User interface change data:

—————

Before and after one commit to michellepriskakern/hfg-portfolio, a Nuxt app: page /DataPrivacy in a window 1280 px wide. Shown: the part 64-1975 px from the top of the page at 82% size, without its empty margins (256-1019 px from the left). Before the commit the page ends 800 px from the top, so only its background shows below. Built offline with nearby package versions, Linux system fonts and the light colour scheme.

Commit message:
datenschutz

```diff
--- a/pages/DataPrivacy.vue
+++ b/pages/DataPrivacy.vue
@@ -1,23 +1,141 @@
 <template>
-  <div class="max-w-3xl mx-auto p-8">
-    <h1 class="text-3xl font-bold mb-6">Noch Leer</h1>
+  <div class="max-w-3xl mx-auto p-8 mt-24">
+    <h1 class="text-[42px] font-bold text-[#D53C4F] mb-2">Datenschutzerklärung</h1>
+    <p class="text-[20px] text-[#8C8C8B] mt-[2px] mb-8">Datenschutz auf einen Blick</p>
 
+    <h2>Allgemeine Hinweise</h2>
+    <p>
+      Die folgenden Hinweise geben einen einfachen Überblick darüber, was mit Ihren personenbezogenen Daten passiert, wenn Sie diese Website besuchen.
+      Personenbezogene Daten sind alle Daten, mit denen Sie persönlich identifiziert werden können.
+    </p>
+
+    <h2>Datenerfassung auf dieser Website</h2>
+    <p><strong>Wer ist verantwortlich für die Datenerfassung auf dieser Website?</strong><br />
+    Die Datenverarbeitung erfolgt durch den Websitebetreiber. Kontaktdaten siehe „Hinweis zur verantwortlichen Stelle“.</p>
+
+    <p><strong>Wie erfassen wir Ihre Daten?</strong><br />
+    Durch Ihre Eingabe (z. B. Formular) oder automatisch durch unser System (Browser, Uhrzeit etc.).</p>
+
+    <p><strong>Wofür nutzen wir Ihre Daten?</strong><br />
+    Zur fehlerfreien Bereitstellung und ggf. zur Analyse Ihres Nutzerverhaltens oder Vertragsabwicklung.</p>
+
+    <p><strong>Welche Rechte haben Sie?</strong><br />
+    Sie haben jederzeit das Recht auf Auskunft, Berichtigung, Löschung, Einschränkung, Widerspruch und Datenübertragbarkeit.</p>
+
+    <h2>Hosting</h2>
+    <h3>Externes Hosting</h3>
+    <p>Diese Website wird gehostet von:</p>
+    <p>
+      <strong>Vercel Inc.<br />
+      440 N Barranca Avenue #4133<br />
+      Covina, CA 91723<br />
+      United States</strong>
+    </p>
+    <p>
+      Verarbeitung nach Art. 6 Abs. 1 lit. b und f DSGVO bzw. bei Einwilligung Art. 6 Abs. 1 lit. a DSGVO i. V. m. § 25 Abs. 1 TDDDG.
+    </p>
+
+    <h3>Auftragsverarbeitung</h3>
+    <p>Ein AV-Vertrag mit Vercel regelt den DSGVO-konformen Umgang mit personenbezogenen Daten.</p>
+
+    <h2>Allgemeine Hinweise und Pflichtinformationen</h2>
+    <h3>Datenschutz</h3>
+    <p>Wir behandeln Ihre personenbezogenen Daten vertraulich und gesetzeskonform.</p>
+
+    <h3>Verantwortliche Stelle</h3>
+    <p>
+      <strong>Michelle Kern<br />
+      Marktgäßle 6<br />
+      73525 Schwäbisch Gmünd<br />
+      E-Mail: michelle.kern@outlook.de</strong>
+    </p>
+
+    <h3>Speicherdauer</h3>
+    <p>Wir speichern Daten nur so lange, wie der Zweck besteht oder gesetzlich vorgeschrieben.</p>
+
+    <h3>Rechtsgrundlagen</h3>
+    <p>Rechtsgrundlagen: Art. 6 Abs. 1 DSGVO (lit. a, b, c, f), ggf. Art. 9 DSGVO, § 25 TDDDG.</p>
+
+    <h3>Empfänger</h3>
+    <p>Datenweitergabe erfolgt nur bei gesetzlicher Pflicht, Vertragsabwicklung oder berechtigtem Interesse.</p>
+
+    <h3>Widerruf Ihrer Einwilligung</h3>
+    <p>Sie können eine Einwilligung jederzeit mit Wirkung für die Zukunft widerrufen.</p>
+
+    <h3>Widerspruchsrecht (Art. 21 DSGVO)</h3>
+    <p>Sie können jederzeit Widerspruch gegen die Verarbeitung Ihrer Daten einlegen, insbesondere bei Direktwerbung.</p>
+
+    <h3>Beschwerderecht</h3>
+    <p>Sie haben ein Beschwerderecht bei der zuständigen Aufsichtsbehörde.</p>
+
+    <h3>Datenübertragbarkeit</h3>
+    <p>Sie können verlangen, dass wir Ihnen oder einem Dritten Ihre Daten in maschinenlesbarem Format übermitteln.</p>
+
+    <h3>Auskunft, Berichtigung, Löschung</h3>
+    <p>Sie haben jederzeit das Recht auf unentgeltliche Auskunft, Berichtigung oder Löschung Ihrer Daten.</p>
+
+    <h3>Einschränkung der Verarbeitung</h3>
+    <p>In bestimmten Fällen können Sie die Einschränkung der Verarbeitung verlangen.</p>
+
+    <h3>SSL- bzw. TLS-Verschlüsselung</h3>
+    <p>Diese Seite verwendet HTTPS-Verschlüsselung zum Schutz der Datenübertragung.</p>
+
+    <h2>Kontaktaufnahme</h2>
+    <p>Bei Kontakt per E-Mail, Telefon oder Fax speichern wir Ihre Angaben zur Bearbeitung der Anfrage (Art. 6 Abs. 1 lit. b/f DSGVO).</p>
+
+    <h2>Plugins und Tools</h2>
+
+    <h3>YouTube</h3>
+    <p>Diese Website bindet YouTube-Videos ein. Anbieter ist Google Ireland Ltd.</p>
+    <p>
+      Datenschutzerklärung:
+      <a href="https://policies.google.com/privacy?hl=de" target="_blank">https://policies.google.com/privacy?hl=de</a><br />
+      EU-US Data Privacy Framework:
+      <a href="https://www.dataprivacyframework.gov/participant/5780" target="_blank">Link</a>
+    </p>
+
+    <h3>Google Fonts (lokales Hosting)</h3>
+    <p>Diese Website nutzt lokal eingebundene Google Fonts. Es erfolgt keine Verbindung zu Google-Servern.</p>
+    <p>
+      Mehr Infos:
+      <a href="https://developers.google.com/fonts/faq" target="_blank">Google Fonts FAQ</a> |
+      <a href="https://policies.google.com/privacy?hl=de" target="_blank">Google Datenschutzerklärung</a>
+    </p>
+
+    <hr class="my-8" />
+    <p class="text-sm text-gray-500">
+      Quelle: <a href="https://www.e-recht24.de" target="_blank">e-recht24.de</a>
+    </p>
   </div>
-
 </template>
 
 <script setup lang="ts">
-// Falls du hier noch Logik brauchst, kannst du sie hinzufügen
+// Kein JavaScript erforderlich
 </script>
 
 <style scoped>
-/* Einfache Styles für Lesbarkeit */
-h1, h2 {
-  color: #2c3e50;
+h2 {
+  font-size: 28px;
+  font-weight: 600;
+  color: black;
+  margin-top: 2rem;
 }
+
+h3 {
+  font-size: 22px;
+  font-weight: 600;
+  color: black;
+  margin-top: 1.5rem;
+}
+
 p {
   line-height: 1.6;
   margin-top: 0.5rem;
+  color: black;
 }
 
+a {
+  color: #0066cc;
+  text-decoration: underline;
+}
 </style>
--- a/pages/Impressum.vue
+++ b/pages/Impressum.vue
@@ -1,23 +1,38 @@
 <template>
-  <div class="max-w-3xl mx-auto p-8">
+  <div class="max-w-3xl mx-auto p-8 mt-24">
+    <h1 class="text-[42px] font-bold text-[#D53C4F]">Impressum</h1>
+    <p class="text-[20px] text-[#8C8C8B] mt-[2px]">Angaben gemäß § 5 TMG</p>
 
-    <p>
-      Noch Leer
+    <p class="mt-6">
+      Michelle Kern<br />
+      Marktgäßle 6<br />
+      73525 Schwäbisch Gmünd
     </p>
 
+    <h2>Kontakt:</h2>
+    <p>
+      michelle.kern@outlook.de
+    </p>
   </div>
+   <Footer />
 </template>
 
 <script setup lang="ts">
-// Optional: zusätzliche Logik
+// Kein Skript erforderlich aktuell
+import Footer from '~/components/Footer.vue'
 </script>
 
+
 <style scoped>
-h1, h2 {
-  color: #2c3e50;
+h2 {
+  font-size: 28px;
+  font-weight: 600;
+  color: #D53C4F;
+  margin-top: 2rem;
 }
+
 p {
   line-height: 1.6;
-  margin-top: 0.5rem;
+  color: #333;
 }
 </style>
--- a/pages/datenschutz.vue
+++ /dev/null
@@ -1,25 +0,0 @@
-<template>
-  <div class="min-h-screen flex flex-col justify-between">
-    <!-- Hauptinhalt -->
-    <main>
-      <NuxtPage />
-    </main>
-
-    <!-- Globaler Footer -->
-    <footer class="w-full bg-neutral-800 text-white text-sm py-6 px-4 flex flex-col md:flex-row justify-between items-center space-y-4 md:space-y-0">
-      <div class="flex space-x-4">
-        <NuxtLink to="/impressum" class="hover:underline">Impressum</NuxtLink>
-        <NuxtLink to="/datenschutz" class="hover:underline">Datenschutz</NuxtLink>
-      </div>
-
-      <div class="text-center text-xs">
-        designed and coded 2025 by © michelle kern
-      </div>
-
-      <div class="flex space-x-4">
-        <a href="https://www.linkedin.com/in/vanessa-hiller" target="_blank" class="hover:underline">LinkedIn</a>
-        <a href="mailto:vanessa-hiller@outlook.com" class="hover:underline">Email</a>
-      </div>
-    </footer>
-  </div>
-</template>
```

—————

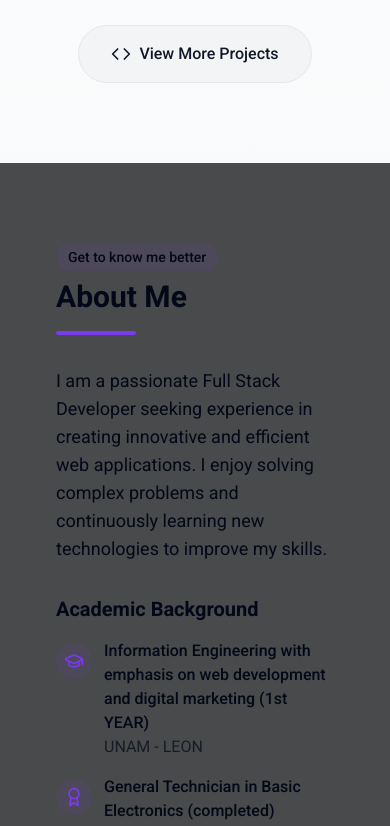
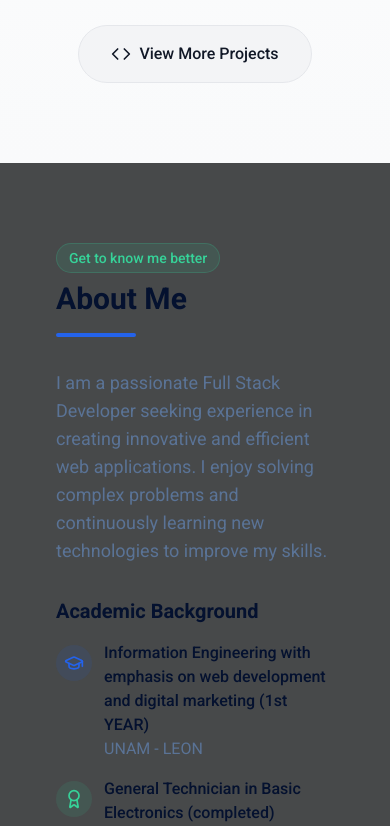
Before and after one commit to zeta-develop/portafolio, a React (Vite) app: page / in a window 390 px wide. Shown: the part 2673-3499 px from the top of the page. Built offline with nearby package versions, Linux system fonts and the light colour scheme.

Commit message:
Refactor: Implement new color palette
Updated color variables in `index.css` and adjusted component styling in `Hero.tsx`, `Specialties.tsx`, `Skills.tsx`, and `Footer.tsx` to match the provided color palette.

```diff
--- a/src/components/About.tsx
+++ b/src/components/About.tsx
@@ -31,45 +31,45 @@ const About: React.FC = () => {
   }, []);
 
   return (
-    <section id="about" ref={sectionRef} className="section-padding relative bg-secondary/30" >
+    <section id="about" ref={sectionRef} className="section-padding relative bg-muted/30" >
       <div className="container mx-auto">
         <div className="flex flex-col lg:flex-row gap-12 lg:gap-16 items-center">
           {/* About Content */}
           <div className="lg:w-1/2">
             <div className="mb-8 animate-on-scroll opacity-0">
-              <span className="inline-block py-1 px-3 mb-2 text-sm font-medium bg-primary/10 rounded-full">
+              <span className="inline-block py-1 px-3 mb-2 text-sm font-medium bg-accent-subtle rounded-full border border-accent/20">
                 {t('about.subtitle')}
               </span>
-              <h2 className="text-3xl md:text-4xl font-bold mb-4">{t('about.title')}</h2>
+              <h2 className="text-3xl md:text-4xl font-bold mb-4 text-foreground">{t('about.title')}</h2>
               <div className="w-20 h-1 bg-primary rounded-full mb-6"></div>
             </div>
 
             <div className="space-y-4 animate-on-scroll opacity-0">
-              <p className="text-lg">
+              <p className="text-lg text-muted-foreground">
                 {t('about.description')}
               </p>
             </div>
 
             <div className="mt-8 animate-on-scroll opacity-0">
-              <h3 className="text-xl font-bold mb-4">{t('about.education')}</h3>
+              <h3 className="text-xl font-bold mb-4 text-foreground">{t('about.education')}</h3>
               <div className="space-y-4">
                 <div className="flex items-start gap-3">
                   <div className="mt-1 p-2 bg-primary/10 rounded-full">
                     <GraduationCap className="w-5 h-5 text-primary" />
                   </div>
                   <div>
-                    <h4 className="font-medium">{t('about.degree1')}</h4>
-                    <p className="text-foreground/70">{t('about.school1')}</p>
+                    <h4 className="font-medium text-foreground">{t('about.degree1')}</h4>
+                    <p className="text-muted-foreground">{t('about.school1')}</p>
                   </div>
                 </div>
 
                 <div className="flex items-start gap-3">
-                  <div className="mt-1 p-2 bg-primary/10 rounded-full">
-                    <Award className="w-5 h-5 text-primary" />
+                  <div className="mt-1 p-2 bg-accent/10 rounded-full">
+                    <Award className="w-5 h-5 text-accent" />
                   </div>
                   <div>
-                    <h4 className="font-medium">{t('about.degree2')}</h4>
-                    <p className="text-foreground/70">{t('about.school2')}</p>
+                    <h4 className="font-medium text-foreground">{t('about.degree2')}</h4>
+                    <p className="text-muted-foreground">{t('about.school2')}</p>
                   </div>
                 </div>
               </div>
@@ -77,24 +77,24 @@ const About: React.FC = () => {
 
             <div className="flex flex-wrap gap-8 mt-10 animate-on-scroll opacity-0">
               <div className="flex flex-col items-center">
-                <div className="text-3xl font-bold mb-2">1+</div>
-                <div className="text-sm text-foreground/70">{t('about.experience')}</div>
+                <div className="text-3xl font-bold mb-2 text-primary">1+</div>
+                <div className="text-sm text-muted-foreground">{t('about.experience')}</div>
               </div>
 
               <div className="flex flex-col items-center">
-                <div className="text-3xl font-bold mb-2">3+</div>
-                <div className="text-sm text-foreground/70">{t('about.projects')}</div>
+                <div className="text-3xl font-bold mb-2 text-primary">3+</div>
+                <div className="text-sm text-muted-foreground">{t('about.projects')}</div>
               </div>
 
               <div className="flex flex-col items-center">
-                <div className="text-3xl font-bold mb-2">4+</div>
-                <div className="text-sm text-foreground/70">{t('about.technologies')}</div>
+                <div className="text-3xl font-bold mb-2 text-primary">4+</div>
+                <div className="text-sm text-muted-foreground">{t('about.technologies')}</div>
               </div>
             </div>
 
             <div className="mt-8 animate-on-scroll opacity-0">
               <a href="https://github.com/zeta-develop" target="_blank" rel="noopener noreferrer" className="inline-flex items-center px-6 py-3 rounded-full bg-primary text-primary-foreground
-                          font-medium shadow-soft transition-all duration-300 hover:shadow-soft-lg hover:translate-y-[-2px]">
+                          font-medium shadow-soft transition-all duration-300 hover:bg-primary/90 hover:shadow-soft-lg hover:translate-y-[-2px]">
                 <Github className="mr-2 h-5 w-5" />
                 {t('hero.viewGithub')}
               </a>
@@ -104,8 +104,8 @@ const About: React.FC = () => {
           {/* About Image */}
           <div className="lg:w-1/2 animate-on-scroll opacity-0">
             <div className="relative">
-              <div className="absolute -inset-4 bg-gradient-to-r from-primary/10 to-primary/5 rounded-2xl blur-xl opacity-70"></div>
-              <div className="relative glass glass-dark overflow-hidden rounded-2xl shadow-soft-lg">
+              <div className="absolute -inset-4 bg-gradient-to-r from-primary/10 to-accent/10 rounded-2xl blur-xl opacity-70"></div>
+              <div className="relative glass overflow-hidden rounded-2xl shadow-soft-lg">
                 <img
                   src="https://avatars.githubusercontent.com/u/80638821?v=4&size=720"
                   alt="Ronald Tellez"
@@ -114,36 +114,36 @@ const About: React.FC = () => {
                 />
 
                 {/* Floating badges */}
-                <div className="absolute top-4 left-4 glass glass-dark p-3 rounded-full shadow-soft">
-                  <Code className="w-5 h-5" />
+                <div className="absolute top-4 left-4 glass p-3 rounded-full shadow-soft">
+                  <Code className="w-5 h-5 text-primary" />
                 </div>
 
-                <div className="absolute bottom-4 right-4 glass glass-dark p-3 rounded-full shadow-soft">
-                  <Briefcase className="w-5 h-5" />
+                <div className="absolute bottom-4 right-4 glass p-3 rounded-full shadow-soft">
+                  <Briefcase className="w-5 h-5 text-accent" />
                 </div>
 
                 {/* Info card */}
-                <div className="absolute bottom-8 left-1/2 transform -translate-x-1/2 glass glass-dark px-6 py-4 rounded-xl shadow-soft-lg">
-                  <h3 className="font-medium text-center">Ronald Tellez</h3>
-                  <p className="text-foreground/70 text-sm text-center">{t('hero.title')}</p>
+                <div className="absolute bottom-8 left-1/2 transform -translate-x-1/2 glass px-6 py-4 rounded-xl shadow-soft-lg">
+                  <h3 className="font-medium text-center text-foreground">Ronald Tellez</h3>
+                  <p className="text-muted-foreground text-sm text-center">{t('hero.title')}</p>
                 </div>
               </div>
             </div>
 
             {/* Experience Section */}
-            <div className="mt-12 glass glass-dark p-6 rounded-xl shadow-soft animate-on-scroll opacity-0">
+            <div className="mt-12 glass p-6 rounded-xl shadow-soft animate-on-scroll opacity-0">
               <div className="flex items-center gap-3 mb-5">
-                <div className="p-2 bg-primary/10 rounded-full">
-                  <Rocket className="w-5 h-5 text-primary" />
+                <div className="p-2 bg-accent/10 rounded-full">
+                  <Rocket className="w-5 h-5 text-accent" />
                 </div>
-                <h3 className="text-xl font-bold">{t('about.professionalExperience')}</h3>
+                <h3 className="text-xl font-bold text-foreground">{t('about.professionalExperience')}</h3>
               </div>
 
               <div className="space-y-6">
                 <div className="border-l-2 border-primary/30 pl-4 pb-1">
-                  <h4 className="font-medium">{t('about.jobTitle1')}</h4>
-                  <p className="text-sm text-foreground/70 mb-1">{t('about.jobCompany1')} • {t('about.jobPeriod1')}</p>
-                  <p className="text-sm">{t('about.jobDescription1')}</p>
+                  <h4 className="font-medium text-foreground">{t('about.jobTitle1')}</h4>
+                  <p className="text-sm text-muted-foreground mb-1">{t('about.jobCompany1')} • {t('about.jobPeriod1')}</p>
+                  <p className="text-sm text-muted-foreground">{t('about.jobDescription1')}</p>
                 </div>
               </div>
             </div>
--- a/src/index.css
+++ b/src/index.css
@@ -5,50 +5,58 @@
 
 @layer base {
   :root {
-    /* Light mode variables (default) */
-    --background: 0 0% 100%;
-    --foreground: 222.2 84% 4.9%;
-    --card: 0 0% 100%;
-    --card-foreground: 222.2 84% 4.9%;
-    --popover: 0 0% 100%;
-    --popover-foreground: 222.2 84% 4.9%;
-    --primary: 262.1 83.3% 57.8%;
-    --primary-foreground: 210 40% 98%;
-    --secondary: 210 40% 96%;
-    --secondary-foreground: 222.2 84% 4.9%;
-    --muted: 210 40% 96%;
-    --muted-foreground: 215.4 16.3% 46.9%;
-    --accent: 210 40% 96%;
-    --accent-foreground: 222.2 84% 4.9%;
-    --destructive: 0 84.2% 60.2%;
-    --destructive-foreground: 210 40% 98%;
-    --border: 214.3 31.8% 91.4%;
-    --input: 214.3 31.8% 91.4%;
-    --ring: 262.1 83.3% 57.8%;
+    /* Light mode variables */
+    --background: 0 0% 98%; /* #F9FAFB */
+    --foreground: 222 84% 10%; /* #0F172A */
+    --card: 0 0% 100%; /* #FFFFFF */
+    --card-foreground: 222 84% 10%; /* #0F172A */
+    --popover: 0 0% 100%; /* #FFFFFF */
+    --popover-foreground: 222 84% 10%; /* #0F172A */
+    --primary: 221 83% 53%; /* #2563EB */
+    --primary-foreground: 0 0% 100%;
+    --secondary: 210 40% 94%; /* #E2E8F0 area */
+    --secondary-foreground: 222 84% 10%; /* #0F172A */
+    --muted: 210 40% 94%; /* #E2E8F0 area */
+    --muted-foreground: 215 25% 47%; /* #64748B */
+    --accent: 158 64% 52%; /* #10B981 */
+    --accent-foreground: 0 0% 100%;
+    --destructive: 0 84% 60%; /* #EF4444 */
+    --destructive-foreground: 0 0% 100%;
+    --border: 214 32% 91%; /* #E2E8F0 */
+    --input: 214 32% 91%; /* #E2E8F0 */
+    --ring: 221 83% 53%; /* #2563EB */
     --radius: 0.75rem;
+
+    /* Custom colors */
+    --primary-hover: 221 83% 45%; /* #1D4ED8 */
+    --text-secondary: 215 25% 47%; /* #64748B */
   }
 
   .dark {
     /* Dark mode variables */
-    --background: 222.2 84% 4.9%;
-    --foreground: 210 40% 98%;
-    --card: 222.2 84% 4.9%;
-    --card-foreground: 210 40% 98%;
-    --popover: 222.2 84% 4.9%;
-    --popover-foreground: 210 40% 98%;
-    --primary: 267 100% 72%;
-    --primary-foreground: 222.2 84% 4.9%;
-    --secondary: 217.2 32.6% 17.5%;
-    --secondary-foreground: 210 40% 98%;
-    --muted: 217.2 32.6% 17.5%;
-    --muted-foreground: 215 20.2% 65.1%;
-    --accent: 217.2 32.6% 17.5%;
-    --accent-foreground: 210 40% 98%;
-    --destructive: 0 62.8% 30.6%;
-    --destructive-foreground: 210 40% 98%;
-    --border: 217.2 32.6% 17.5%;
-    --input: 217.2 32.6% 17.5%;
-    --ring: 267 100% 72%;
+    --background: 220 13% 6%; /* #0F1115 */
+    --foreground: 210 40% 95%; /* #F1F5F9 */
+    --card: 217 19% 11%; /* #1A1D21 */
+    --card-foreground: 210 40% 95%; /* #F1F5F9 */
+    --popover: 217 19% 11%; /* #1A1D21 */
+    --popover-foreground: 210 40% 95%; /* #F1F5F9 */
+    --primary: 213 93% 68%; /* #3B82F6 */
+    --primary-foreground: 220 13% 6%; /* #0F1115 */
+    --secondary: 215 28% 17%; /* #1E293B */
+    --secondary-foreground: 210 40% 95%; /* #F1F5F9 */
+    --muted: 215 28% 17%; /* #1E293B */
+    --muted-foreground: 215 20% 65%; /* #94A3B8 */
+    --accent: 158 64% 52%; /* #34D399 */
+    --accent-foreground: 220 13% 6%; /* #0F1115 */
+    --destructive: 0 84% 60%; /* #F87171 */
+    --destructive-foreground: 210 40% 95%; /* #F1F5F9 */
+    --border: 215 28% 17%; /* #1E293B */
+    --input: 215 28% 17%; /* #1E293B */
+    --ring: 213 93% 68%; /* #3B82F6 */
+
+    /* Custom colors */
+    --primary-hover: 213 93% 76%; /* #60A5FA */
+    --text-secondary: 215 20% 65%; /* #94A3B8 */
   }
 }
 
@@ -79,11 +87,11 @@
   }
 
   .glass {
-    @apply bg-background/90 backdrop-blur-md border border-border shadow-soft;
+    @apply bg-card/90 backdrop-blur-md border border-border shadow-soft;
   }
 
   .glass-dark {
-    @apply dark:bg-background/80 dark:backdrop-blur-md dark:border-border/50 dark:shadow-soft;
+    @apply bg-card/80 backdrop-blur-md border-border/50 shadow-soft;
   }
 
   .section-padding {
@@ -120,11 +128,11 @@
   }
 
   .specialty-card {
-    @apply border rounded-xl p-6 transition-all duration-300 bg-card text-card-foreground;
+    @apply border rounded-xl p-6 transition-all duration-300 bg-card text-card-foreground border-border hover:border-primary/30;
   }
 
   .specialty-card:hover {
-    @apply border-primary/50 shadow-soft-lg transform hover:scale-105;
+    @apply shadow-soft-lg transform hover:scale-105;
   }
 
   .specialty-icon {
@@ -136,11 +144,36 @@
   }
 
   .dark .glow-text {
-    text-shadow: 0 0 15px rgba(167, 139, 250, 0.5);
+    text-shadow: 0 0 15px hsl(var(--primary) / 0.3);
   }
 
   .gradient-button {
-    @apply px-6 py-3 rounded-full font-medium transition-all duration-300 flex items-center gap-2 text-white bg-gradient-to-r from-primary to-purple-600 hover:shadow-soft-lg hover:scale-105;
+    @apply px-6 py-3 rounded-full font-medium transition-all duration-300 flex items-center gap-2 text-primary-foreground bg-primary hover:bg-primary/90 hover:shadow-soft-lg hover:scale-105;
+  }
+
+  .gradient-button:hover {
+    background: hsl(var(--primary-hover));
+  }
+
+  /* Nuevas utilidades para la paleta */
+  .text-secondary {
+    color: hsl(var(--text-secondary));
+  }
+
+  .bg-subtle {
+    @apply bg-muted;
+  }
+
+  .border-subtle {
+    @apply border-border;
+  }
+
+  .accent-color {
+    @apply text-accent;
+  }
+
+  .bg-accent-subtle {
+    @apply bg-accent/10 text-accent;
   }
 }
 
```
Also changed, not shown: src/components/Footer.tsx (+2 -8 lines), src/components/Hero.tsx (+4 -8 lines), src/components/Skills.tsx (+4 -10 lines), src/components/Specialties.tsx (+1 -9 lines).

—————

== Work to be completed ==
Select every line above that contains the word "speichern", and copy it.

== Reply to the task ==
+    <p>Wir speichern Daten nur so lange, wie der Zweck besteht oder gesetzlich vorgeschrieben.</p>
+    <p>Bei Kontakt per E-Mail, Telefon oder Fax speichern wir Ihre Angaben zur Bearbeitung der Anfrage (Art. 6 Abs. 1 lit. b/f DSGVO).</p>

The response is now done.